↓↓↓

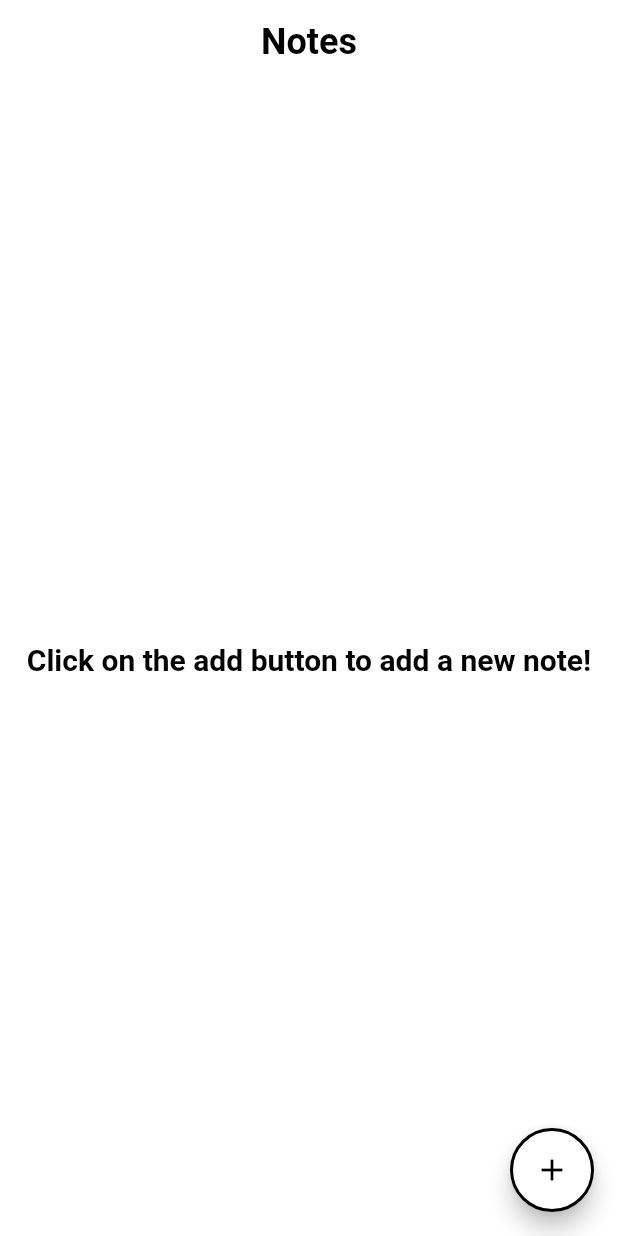
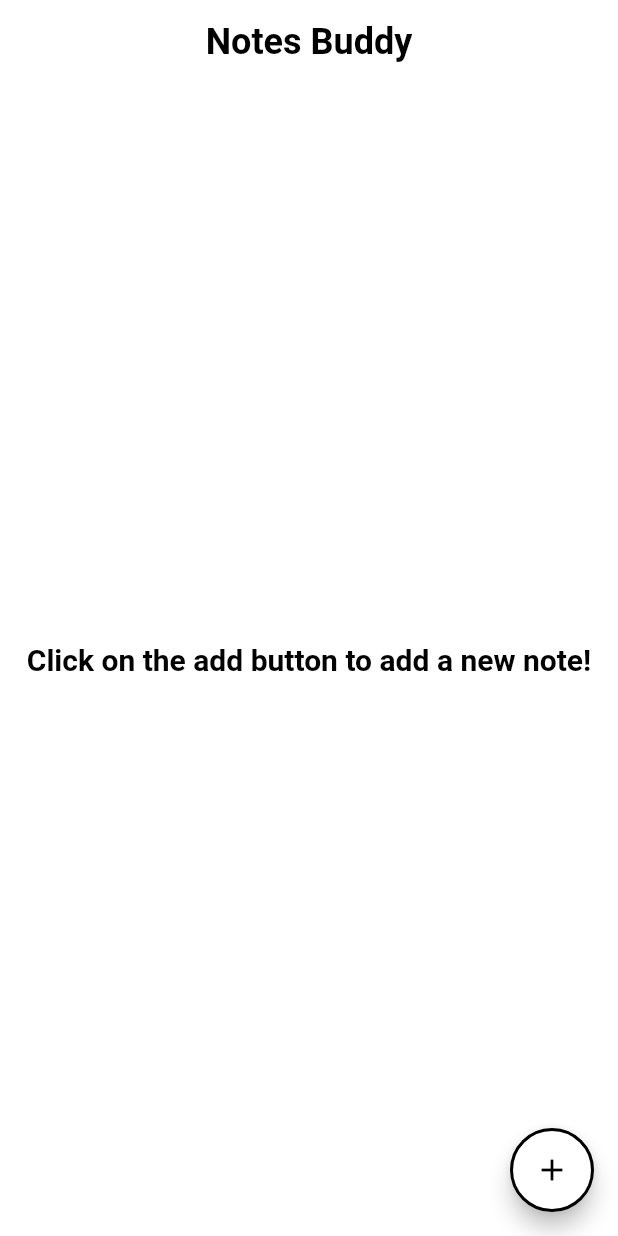
Before and after one commit to Sithira/NotesBuddy, a Flutter app: the screen it shows after launch, on a phone screen of 412 x 824 dp. Run offline on Flutter 3.47's test engine with Material 2 defaults, Android fonts, the phone set to English and light mode, and no system bars; our stand-ins replace sqflite; missing offline and left inert: camera_camera; accounts and stored records are empty; Roboto replaces fonts that are missing (Sans).

Commit message:
Added fixes

```diff
--- a/lib/db_helper/db_helper.dart
+++ b/lib/db_helper/db_helper.dart
@@ -32,7 +32,7 @@ class DatabaseHelper {
   Future<Database> initializeDatabase() async {
     // Get the directory path for both Android and iOS to store database.
     Directory directory = await getApplicationDocumentsDirectory();
-    String path = directory.path + 'notes.db';
+    String path = directory.path + 'notes_buddy.db';
 
     // Open/create the database at a given path
     var notesDatabase =
--- a/lib/main.dart
+++ b/lib/main.dart
@@ -11,7 +11,7 @@ class MyApp extends StatelessWidget {
   @override
   Widget build(BuildContext context) {
     return MaterialApp(
-      title: 'NoteKeeper',
+      title: 'Notes Buddy',
       debugShowCheckedModeBanner: false,
       theme: ThemeData(
         primarySwatch: Colors.deepPurple,
--- a/lib/screens/note_list.dart
+++ b/lib/screens/note_list.dart
@@ -33,7 +33,7 @@ class NoteListState extends State<NoteList> {
 
     Widget myAppBar() {
       return AppBar(
-        title: Text('Notes', style: Theme.of(context).textTheme.headline5),
+        title: Text('Notes Buddy', style: Theme.of(context).textTheme.headline5),
         centerTitle: true,
         elevation: 0,
         backgroundColor: Colors.white,
--- a/pubspec.yaml
+++ b/pubspec.yaml
@@ -29,7 +29,7 @@ environment:
 dependencies:
   flutter:
     sdk: flutter
-  sqflite: 2.0.0+3
+  sqflite: ^2.0.0+4
   path_provider: 2.0.1
   intl: 0.17.0
   flutter_staggered_grid_view: 0.4.0
@@ -38,6 +38,7 @@ dependencies:
   # The following adds the Cupertino Icons font to your application.
   # Use with the CupertinoIcons class for iOS style icons.
   cupertino_icons: ^1.0.2
+  camera_camera: ^2.0.2
 
 dev_dependencies:
   flutter_test:
```
Also changed, not shown: lib/screens/note_detail.dart (+19 -0 lines), pubspec.lock, 3 other files.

↑↑↑

### Task
Read the listing. Report every line that includes the word "dart".

### Answer for the task
--- a/lib/db_helper/db_helper.dart
+++ b/lib/db_helper/db_helper.dart
--- a/lib/main.dart
+++ b/lib/main.dart
--- a/lib/screens/note_list.dart
+++ b/lib/screens/note_list.dart
Also changed, not shown: lib/screens/note_detail.dart (+19 -0 lines), pubspec.lock, 3 other files.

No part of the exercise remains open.